COMPENSATION OF DIRECTORS
Our Directors who are not executive officers received Directors fees of $36,000 for 2006, plus the expenses incurred by them on our behalf. Non-employee directors also receive $1,000 for each Audit, Compensation and Nominating and Corporate Governance Committee meeting attended, as well as other committee meetings they attend. In addition, Mr. Taylor received $60,000 for consulting and governmental support services, which amount is reflected in the All Other Compensation column. Historically, each non-employee director has received stock options to acquire shares of common stock. In the past, a non-employee director would receive an option to purchase 10,000 of shares of common stock upon their initial election to the Board and 2,000 shares each time such person was re-elected for an additional term as director. No options were awarded to any of the non-employee directors upon their re-election in 2005. The Board of Directors obtained shareholder approval in 2006 to provide for the issuance of shares of restricted stock upon a non-employee directors election to the Board or subsequent re-election in lieu of stock options. In 2006, each non-employee director received 2,000 shares of restricted stock with a two year vesting schedule. While normally a non-employee director will receive 1,000 shares of restricted stock upon their election or re-election to the Board, the Board made the decision to issue an additional 1,000 shares to each non-employee director in 2006 due to the fact that no equity compensation was issued to any non-employee director re-elected to the Board in 2005. All Other Compensation reflects dividend compensation paid on the stock awards. None of the directors have any perquisites over $10,000.
COMPENSATION COMMITTEE INTERLOCKS AND INSIDER PARTICIPATION
Messrs.

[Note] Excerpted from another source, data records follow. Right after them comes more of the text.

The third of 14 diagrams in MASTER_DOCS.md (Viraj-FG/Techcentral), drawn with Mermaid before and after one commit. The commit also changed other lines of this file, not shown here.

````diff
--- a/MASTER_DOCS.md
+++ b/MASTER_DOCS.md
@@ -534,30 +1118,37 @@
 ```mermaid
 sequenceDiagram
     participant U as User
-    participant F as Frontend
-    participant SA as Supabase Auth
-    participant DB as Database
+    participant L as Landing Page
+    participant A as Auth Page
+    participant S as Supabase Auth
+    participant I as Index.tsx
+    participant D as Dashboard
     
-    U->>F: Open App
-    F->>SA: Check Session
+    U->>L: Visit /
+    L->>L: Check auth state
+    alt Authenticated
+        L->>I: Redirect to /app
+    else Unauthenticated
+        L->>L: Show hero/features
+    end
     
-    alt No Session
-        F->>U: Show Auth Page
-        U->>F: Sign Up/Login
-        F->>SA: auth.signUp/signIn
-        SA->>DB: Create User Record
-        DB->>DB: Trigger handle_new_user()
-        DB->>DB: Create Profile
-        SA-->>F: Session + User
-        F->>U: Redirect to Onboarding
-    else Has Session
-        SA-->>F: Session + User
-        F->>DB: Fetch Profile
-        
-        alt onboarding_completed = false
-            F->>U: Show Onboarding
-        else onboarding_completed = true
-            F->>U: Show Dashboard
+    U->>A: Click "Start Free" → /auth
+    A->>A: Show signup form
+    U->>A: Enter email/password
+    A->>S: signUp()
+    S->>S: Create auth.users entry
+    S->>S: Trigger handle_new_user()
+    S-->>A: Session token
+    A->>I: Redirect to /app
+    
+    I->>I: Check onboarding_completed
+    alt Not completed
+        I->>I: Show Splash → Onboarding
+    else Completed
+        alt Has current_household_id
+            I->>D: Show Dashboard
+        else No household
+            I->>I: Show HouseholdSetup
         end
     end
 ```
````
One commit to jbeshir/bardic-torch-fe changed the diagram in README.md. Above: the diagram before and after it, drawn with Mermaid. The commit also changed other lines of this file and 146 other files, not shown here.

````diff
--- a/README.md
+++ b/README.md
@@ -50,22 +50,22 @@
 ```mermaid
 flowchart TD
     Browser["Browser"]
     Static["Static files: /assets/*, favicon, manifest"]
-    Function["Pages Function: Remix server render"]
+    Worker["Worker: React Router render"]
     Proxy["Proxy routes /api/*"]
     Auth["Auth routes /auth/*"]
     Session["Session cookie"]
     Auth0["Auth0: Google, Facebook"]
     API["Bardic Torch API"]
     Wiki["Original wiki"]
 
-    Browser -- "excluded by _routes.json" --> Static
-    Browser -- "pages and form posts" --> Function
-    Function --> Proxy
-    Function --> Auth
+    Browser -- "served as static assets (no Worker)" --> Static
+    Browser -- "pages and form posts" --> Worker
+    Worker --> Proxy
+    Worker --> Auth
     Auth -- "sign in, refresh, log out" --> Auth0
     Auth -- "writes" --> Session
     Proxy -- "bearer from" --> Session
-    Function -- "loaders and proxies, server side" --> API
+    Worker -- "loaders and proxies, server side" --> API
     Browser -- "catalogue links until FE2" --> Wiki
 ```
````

Taylor, Chadwick and Richmond served as members of the Compensation Committee during 2006. No member of the Compensation Committee is or has been an officer or employee of ours or any of our subsidiaries. The members of the Compensation Committee had no other relationships with us requiring disclosure pursuant to Item 404 of SEC Regulation S-K. No executive officer of ours served as a member of the Compensation Committee (or other Board committee performing similar functions or, in the absence of any such committee, the entire Board of Directors) of another corporation whose executive officer served on the Compensation Committee. None of our executive officers served as a director of another corporation whose executive officers served on the Compensation Committee. None of our executive officers served as a member of the Compensation Committee (or other board committee performing equivalent functions or, in the absence of any such committee, the entire Board of Directors) of another corporation whose executive officers served as one of our directors.
ITEM 12. SECURITY OWNERSHIP OF CERTAIN BENEFICIAL HOLDERS AND MANAGEMENT
The following table sets forth, as of July 31, 2007, certain information regarding the beneficial ownership of our common stock by (a) each person we know to own beneficially more than five percent of the outstanding shares of our common stock, (b) each of our directors, (c) each executive officer named in the Summary Compensation Table above, and (d) all of our executive officers and directors as a group. Unless otherwise indicated, each of the stockholders has sole voting and investment power with respect to the shares beneficially owned. The address of each of Messrs. Fertitta, Scheinthal, Liem, Chadwick, Taylor, Richmond, Brimmer, Cantwell and Roberts is 1510 West Loop South, Houston, Texas 77027.
Equity Compensation Plan Information
The following table provides information as of December 31, 2006 regarding the number of shares of Common Stock that may be issued under the Companys equity compensation plans.
ITEM 13. CERTAIN RELATIONSHIPS AND RELATED TRANSACTIONS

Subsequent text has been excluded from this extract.